February 10th. That's how deep into the off-season we had to make it before one of the premier, big four free agents finally signed (Darvish, Arrieta, JDM, Hosmer). There's been a lot written about why this has been the case. There will continue to be a lot written about it. I have some thoughts, but first, I am just so excited we finally have some baseball news so let's get to that first:
According to Ken Rosenthal of The Athletic, Yu Darvish has agreed to a six year, $126 million contract with the Chicago Cubs. Incentives could bring the total value up to $150 million. My first thought? Good for the Cubs. They are built to win now, and both their front office and ownership recognize that. This Darvish signing is yet another move by future HOFer Theo Epstein that indicates he wants to win multiple championships with this core. Let's take a look:
-Heading into 2015 signed Jon Lester to a six year, $155 million contract
-Heading into 2016 signed Jason Heyward to an eight year, $184 million contract
-At the 2016 trade deadline sent top prospect Gleyber Torres in a package for Aroldis Chapman
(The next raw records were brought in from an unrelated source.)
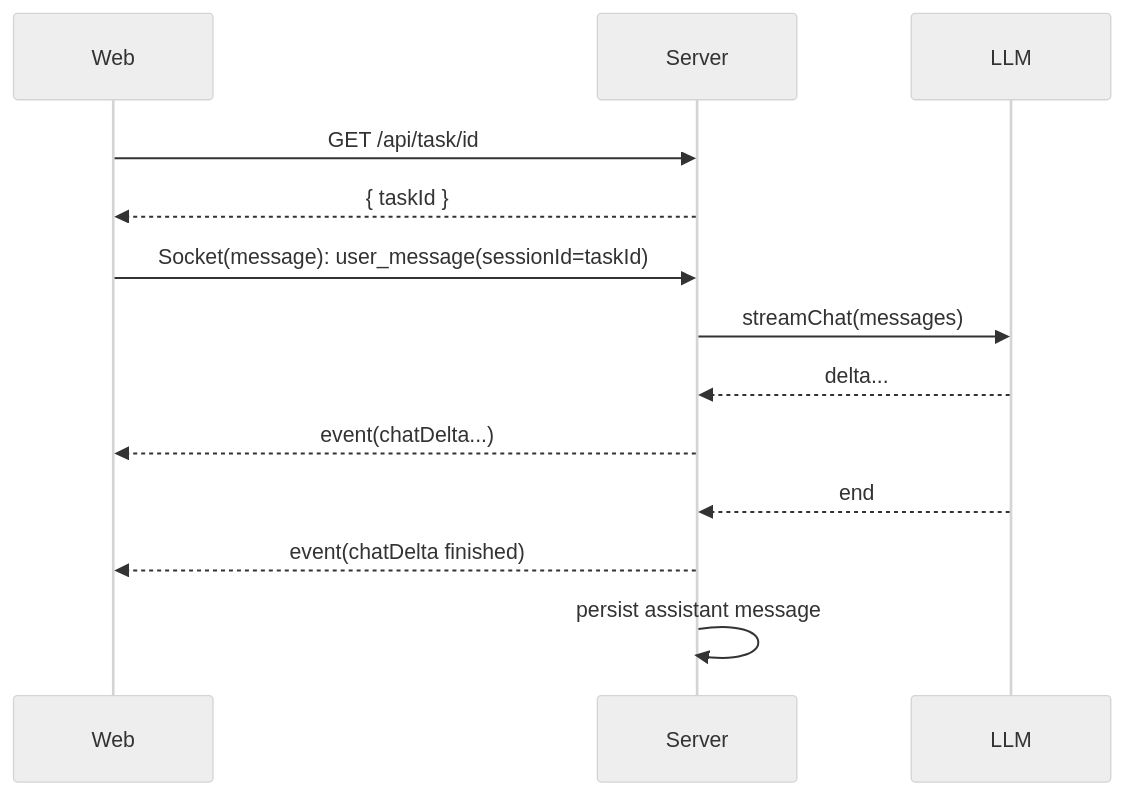
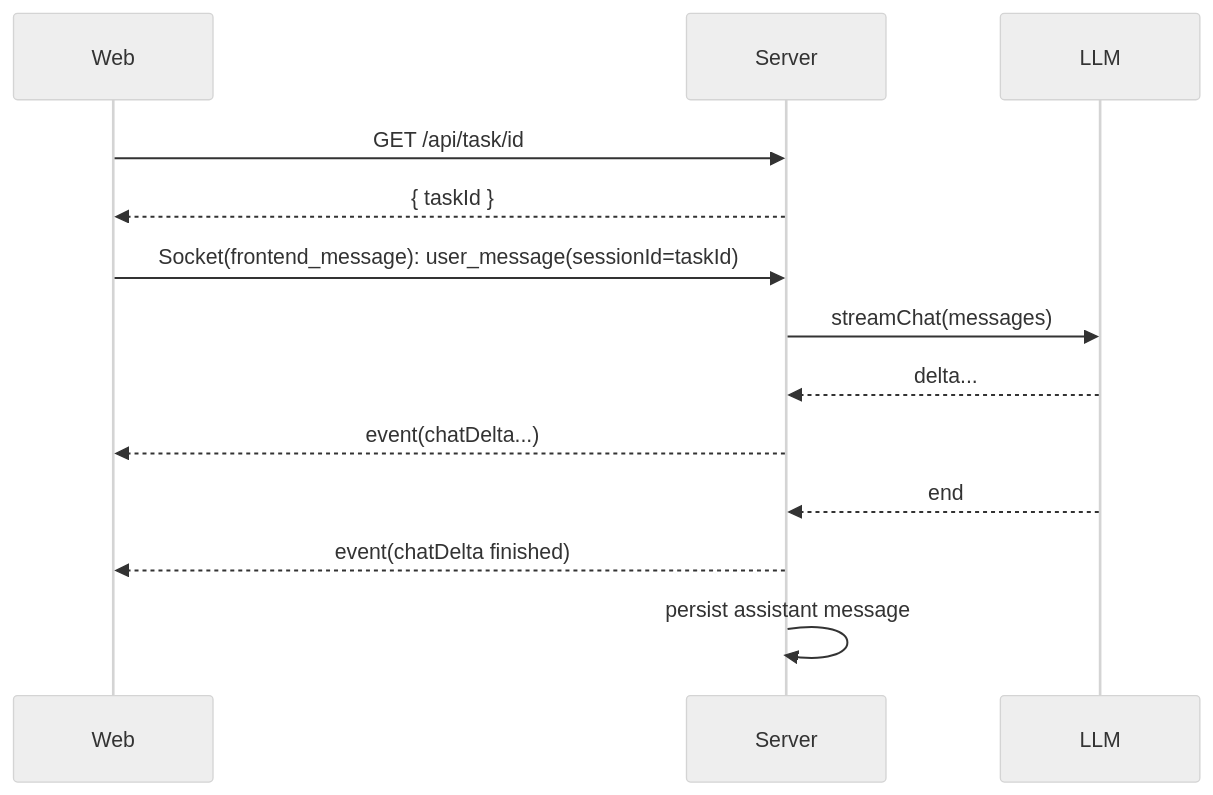
One commit to originpointer/mimo changed the first of 2 diagrams in turbo/docs/system-design/agent-runtime.md. Above: the diagram before and after it, drawn with Mermaid (neutral theme). The commit also changed other lines of this file and 3 other files, not shown here.

````diff
--- a/turbo/docs/system-design/agent-runtime.md
+++ b/turbo/docs/system-design/agent-runtime.md
@@ -78,16 +78,16 @@
 ```mermaid
 sequenceDiagram
   participant W as Web
   participant S as Server
   participant L as LLM
 
   W->>S: GET /api/task/id
   S-->>W: { taskId }
-  W->>S: Socket(message): user_message(sessionId=taskId)
+  W->>S: Socket(frontend_message): user_message(sessionId=taskId)
   S->>L: streamChat(messages)
   L-->>S: delta...
   S-->>W: event(chatDelta...)
   L-->>S: end
   S-->>W: event(chatDelta finished)
   S->>S: persist assistant message
 ```
````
-At the 2017 trade deadline sent top prospect Eloy Jimenez in a package for Jose Quintana
-Heading into 2018 signed Yu Darvish to a six year, $126 million contract
This doesn't always happen with teams that are built to win, especially once they already get a championship. Look at the Mets right now. Shouldn't that ownership be making even more moves when they have Noah Syndergaard, Jacob deGrom, and Yoenis Cespedes all under contract and in their primes? Uhhhh yes they should be. A few years ago small market Kansas City mortgaged their future to upgrade the 2015 Royals. They're paying for it now, no doubt, but they won a championship. Every Royals fan will tell you it's worth the trade off.
Darvish is going to slide into a rotation that also features Jon Lester, Kyle Hendricks, Jose Quintana, and Tyler Chatwood. In 2017 the Cubs posted the fourth best ERA in the National League, and the eighth best in all of baseball. Pitching was already a strength for them and Darvish definitely makes up for the now assumed loss of Jake Arrieta.
As for what Darvish brings to the table the answer is a loooooot of strikeouts. Since coming to the majors in 2012 the 31-year-old is averaging 11 K/9 for his career to go along with a 126 ERA+. This is a Tommy John survivor who, while he isn't as electric as he once was, is still a legitimate top of the rotation guy. In 2017 Darvish pitched 186 2/3 innings, struck out 209, posted a 3.86 ERA, and accumulated 3.3 WAR. He faded down the stretch (and got obliterated in the World Series) but he certainly makes the Cubs better.
That isn't to say he comes without red flags. Any time you sign a pitcher over 30 to a long term deal there is going to be risk. Additionally, Darvish's 10.1 K/9 in 2017 is the lowest of his career. His 118 ERA+ was his worst since he was a rookie. By the time this contract expires it will be 2023. That should be somewhat scary for Cubs fans. 2023 sounds far away, because it is far away.
But that's a problem for the future. After winning the World Series in 2016 the Cubs experienced a championship hangover to start the season last year. The team was basically playing .500 ball for the first half before rallying to win their second straight division title. They won an epic five-game showdown in the NLDS against the playoff tortured Nationals, but ran out of gas in a NLCS loss to the Dodgers. NL Central competitors saw an opening so it was important for the Cubs to counter moves made by the Cardinals (Marcell Ozuna) and Brewers (Christian Yelich, Lorenzo Cain) this winter. Darvish is a risky signing, but the time to make a risky signing is when you have a championship core already intact. Good for the Cubs.